We were told: "Cheer up, it could have been worse." "Sue the doctor!" "Look at the bright side; maybe the baby won't live."We were asked, "Which side of the family is to blame?" And the most ignorant question of all: "Are you going to keep him?"

Many friends tried to comfort us by saying, "God sends such babies only to special parents."

Abby, this baby is special, but not because he is handicapped. We would have loved him just as much had he been born without Down's syndrome. Time has eased our grief and enabled us to let go of the dreams and plans we had for this child. New dreams and different plans have taken their place.

The birth of a handicapped baby is traumatic to the family. Friends and relatives can be a source of comfort and strength. They should acknowledge the baby's birth with appropriate gifts, cards, letters, etc., as they would for any other newborn.

If one is in doubt as to what to say, it is best to remain silent. A gentle squeeze of the hand or a warm hug can speak volumes.

It is my sincere hope that this letter will be of some help to those who may find themselves in this frightening and unpredictable situation. - BEEN THERE IN BRIDGE CITY, TEXAS

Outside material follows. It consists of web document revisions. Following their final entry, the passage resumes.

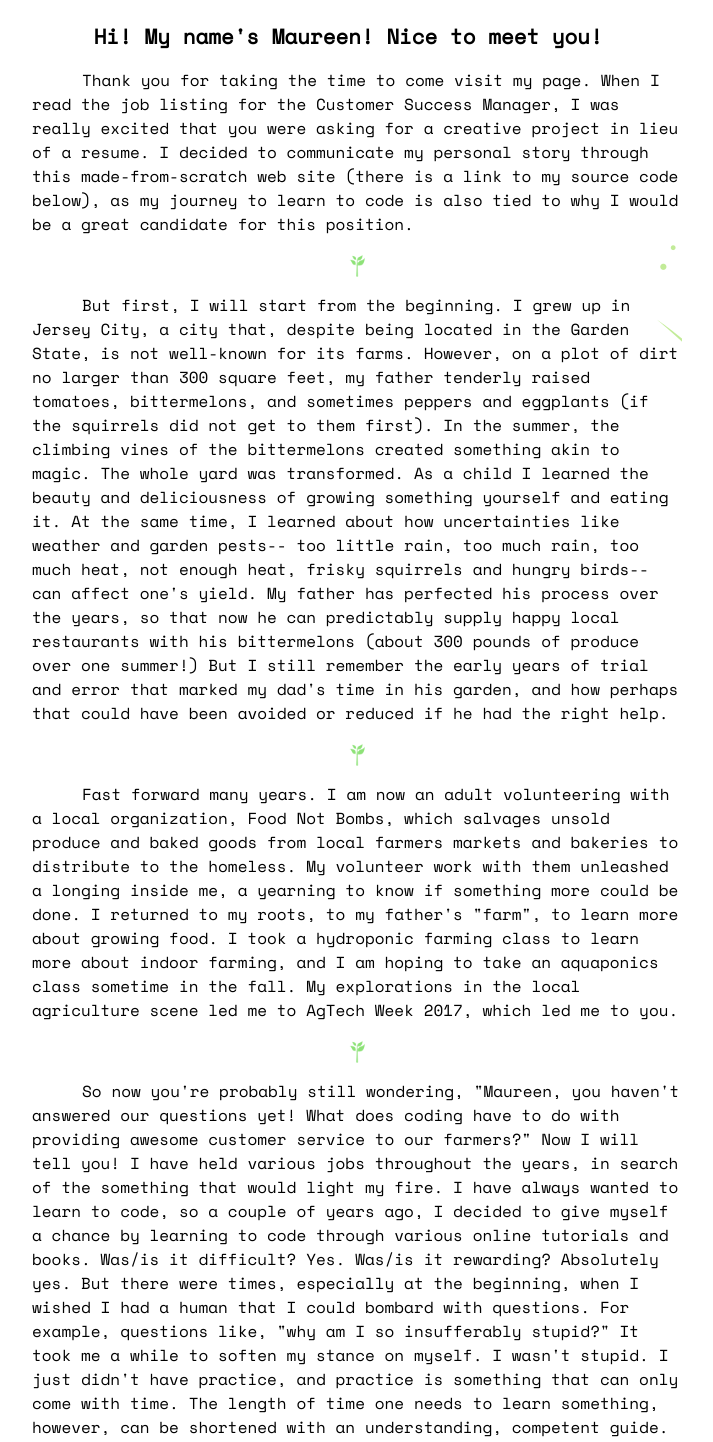
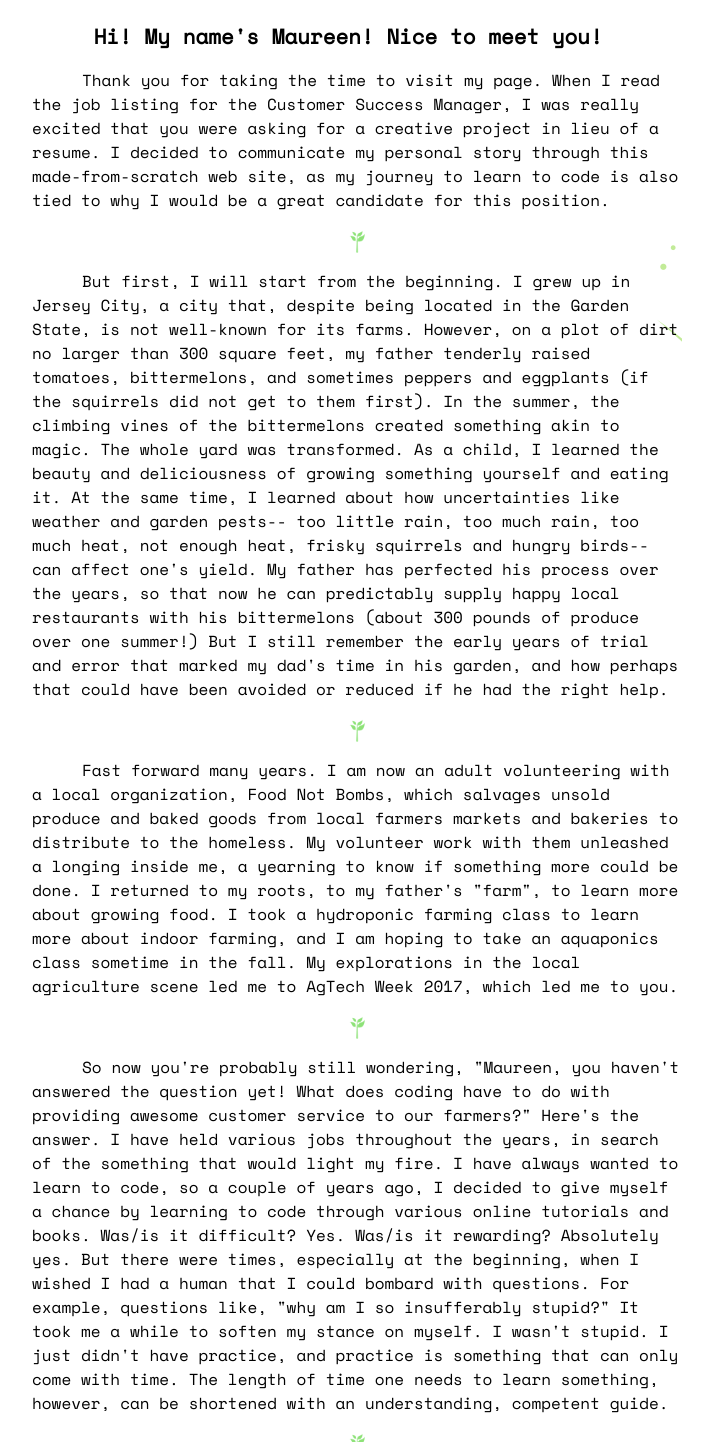
Before and after one commit to mroble/nicetomeetyou, a plain HTML site: page index.html in a window 1280 px wide. Shown: the top 1442 px of the page, without its empty margins (283-996 px from the left). Drawn offline with nearby package versions, Linux system fonts and the light colour scheme.

Commit message:
edit final copy

```diff
--- a/index.html
+++ b/index.html
@@ -15,11 +15,11 @@
 
   <p class="css-typing">Hi! My name's Maureen! Nice to meet you!</p>
 
-  <p> Thank you for taking the time to come visit my page. When I read the job listing for the Customer Success Manager, I was really excited that you were asking for a creative project in lieu of a resume. I decided to communicate my personal story through this made-from-scratch web site (there is a link to my source code below), as my journey to learn to code is also tied to why I would be a great candidate for this position.</p>
+  <p> Thank you for taking the time to visit my page. When I read the job listing for the Customer Success Manager, I was really excited that you were asking for a creative project in lieu of a resume. I decided to communicate my personal story through this made-from-scratch web site, as my journey to learn to code is also tied to why I would be a great candidate for this position.</p>
 
   <img class="plants" src="images/small-plant.png"/></p>
 
-  <p>But first, I will start from the beginning. I grew up in Jersey City, a city that, despite being located in the Garden State, is not well-known for its farms.  However, on a plot of dirt no larger than 300 square feet, my father tenderly raised tomatoes, bittermelons, and sometimes peppers and eggplants (if the squirrels did not get to them first).  In the summer, the climbing vines of the bittermelons created something akin to magic.  The whole yard was transformed.  As a child I learned the beauty and deliciousness of growing something yourself and eating it.  At the same time, I learned about how uncertainties like weather and garden pests-- too little rain, too much rain, too much heat, not enough heat, frisky squirrels and hungry birds-- can affect one's yield.  My father has perfected his process over the years, so that now he can predictably supply happy local restaurants with his bittermelons (about 300 pounds of produce over one summer!) But I still remember the early years of trial and error that marked my dad's time in his garden, and how perhaps that could have been avoided or reduced if he had the right help.</p>
+  <p>But first, I will start from the beginning. I grew up in Jersey City, a city that, despite being located in the Garden State, is not well-known for its farms.  However, on a plot of dirt no larger than 300 square feet, my father tenderly raised tomatoes, bittermelons, and sometimes peppers and eggplants (if the squirrels did not get to them first).  In the summer, the climbing vines of the bittermelons created something akin to magic.  The whole yard was transformed.  As a child, I learned the beauty and deliciousness of growing something yourself and eating it.  At the same time, I learned about how uncertainties like weather and garden pests-- too little rain, too much rain, too much heat, not enough heat, frisky squirrels and hungry birds-- can affect one's yield.  My father has perfected his process over the years, so that now he can predictably supply happy local restaurants with his bittermelons (about 300 pounds of produce over one summer!) But I still remember the early years of trial and error that marked my dad's time in his garden, and how perhaps that could have been avoided or reduced if he had the right help.</p>
 
   <img class="plants" src="images/small-plant.png"/></p>
 
@@ -29,7 +29,7 @@
 <img class="plants" src="images/small-plant.png"/></p>
 
 
-  <p>So now you're probably still wondering, "Maureen, you haven't answered our questions yet! What does coding have to do with providing awesome customer service to our farmers?" Now I will tell you!  I have held various jobs throughout the years, in search of the something that would light my fire. I have always wanted to learn to code, so a couple of years ago, I decided to give myself a chance by learning to code through various online tutorials and books.  Was/is it difficult? Yes. Was/is it rewarding? Absolutely yes. But there were times, especially at the beginning, when I wished I had a human that I could bombard with questions. For example, questions like, "why am I so insufferably stupid?" It took me a while to soften my stance on myself. I wasn't stupid. I just didn't have practice, and practice is something that can only come with time.  The length of time one needs to learn something, however, can be shortened with an understanding, competent guide.</p>
+  <p>So now you're probably still wondering, "Maureen, you haven't answered the question yet! What does coding have to do with providing awesome customer service to our farmers?"  Here's the answer.  I have held various jobs throughout the years, in search of the something that would light my fire. I have always wanted to learn to code, so a couple of years ago, I decided to give myself a chance by learning to code through various online tutorials and books.  Was/is it difficult? Yes. Was/is it rewarding? Absolutely yes. But there were times, especially at the beginning, when I wished I had a human that I could bombard with questions. For example, questions like, "why am I so insufferably stupid?" It took me a while to soften my stance on myself. I wasn't stupid. I just didn't have practice, and practice is something that can only come with time.  The length of time one needs to learn something, however, can be shortened with an understanding, competent guide.</p>
 
   <img class="plants" src="images/small-plant.png"/></p>
 
```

DEAR BEEN THERE: Thank you for an enlightening letter.

DEAR ABBY: Congress passed a bill naming October as National Down's Syndrome Awareness Month. As the parent of a 2-year-old daughter with Down's syndrome, I'm excited about the opportunity that awaits us to better educate people about children and adults with this condition.

The most common clinical cause of mental retardation, Down's syndrome occurs in approximately one in 800 births. It is the "fault" of neither parent. It is caused by the presence of an extra chromosome ("normal" people have 46; Down people have 47) at the moment of conception.

There is so much confusion about this, Abby. Many people have asked me if I had taken drugs or alcohol during my pregnancy. Neither of them plays a part in Down's syndrome. Also, I am frequently asked if I am over 40 (I was only 26 when I became pregnant).

As we educate, perhaps we can dispel many myths and misconceptions of not only Down's, but many other disabilities as well. We want everyone to know that most of our children grow up to be happy, productive adults with very rewarding lives.

There is plenty of concern, understanding and education for families of developmentally disabled children and adults. I joined a local support group when our little one was only 4 weeks old. Some parents connect even earlier. If any of your readers would like information about support groups, early intervention and education, medical aspects and financial help with Down syndrome, they should contact the National Down's Syndrome Congress, 1800 Dempster St., Park Ridge, Ill. 60068-1146. The toll-free telephone is (800) 232-6372. - PEGGY KELLER, CO-CHAIRPERSON, DOWN SYNDROME PARENT GROUP OF BURLINGAME, CALIF.

C) 1989 Universal Press Syndicate